Given information START

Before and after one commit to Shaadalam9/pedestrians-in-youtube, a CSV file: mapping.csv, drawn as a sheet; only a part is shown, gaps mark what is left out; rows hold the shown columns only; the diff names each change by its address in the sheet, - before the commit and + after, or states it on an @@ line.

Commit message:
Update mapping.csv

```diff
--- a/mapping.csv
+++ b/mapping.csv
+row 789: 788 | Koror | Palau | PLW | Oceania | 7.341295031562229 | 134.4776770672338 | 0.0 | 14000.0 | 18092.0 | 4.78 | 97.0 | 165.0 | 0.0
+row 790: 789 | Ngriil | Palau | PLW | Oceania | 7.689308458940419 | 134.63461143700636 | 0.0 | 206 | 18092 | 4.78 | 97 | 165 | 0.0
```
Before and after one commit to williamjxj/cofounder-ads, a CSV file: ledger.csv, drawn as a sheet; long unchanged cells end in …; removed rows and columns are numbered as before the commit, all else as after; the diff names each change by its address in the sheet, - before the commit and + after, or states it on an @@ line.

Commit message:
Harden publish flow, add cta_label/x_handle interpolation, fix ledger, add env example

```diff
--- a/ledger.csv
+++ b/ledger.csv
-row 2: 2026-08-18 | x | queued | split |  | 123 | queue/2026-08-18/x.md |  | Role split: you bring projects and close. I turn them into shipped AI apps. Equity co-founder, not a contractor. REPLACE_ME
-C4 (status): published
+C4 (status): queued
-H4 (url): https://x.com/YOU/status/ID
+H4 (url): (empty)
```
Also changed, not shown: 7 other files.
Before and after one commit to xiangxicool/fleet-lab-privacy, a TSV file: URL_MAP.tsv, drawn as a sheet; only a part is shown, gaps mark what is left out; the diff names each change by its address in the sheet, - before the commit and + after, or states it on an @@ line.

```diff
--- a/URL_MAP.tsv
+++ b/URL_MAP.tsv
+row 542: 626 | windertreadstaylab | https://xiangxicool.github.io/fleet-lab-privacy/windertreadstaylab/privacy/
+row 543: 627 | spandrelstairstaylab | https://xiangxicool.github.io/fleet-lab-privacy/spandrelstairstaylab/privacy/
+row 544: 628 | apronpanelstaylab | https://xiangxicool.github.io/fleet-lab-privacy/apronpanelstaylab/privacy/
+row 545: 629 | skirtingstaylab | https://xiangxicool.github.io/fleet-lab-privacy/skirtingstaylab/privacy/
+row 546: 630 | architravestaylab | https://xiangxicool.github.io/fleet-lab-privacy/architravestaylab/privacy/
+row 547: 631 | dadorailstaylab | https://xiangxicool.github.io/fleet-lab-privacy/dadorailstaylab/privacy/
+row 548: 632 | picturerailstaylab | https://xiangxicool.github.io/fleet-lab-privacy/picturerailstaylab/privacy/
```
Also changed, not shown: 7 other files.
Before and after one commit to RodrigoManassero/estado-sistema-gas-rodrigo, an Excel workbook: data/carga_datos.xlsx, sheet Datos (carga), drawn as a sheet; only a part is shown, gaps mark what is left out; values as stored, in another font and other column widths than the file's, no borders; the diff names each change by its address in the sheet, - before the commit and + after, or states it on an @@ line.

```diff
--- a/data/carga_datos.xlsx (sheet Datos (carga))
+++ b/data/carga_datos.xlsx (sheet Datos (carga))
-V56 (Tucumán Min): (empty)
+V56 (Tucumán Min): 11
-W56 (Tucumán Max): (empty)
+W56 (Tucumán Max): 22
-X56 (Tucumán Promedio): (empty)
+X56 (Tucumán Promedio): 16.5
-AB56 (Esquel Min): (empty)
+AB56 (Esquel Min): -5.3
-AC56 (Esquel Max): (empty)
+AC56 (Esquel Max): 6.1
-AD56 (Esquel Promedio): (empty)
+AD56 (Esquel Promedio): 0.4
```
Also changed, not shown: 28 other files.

Given information END

Please return all of the entries shown above, exactly as they stand.

- **Output for this exercise**:
Before and after one commit to Shaadalam9/pedestrians-in-youtube, a CSV file: mapping.csv, drawn as a sheet; only a part is shown, gaps mark what is left out; rows hold the shown columns only; the diff names each change by its address in the sheet, - before the commit and + after, or states it on an @@ line.

Commit message:
Update mapping.csv

```diff
--- a/mapping.csv
+++ b/mapping.csv
+row 789: 788 | Koror | Palau | PLW | Oceania | 7.341295031562229 | 134.4776770672338 | 0.0 | 14000.0 | 18092.0 | 4.78 | 97.0 | 165.0 | 0.0
+row 790: 789 | Ngriil | Palau | PLW | Oceania | 7.689308458940419 | 134.63461143700636 | 0.0 | 206 | 18092 | 4.78 | 97 | 165 | 0.0
```
Before and after one commit to williamjxj/cofounder-ads, a CSV file: ledger.csv, drawn as a sheet; long unchanged cells end in …; removed rows and columns are numbered as before the commit, all else as after; the diff names each change by its address in the sheet, - before the commit and + after, or states it on an @@ line.

Commit message:
Harden publish flow, add cta_label/x_handle interpolation, fix ledger, add env example

```diff
--- a/ledger.csv
+++ b/ledger.csv
-row 2: 2026-08-18 | x | queued | split |  | 123 | queue/2026-08-18/x.md |  | Role split: you bring projects and close. I turn them into shipped AI apps. Equity co-founder, not a contractor. REPLACE_ME
-C4 (status): published
+C4 (status): queued
-H4 (url): https://x.com/YOU/status/ID
+H4 (url): (empty)
```
Also changed, not shown: 7 other files.
Before and after one commit to xiangxicool/fleet-lab-privacy, a TSV file: URL_MAP.tsv, drawn as a sheet; only a part is shown, gaps mark what is left out; the diff names each change by its address in the sheet, - before the commit and + after, or states it on an @@ line.

```diff
--- a/URL_MAP.tsv
+++ b/URL_MAP.tsv
+row 542: 626 | windertreadstaylab | https://xiangxicool.github.io/fleet-lab-privacy/windertreadstaylab/privacy/
+row 543: 627 | spandrelstairstaylab | https://xiangxicool.github.io/fleet-lab-privacy/spandrelstairstaylab/privacy/
+row 544: 628 | apronpanelstaylab | https://xiangxicool.github.io/fleet-lab-privacy/apronpanelstaylab/privacy/
+row 545: 629 | skirtingstaylab | https://xiangxicool.github.io/fleet-lab-privacy/skirtingstaylab/privacy/
+row 546: 630 | architravestaylab | https://xiangxicool.github.io/fleet-lab-privacy/architravestaylab/privacy/
+row 547: 631 | dadorailstaylab | https://xiangxicool.github.io/fleet-lab-privacy/dadorailstaylab/privacy/
+row 548: 632 | picturerailstaylab | https://xiangxicool.github.io/fleet-lab-privacy/picturerailstaylab/privacy/
```
Also changed, not shown: 7 other files.
Before and after one commit to RodrigoManassero/estado-sistema-gas-rodrigo, an Excel workbook: data/carga_datos.xlsx, sheet Datos (carga), drawn as a sheet; only a part is shown, gaps mark what is left out; values as stored, in another font and other column widths than the file's, no borders; the diff names each change by its address in the sheet, - before the commit and + after, or states it on an @@ line.

```diff
--- a/data/carga_datos.xlsx (sheet Datos (carga))
+++ b/data/carga_datos.xlsx (sheet Datos (carga))
-V56 (Tucumán Min): (empty)
+V56 (Tucumán Min): 11
-W56 (Tucumán Max): (empty)
+W56 (Tucumán Max): 22
-X56 (Tucumán Promedio): (empty)
+X56 (Tucumán Promedio): 16.5
-AB56 (Esquel Min): (empty)
+AB56 (Esquel Min): -5.3
-AC56 (Esquel Max): (empty)
+AC56 (Esquel Max): 6.1
-AD56 (Esquel Promedio): (empty)
+AD56 (Esquel Promedio): 0.4
```
Also changed, not shown: 28 other files.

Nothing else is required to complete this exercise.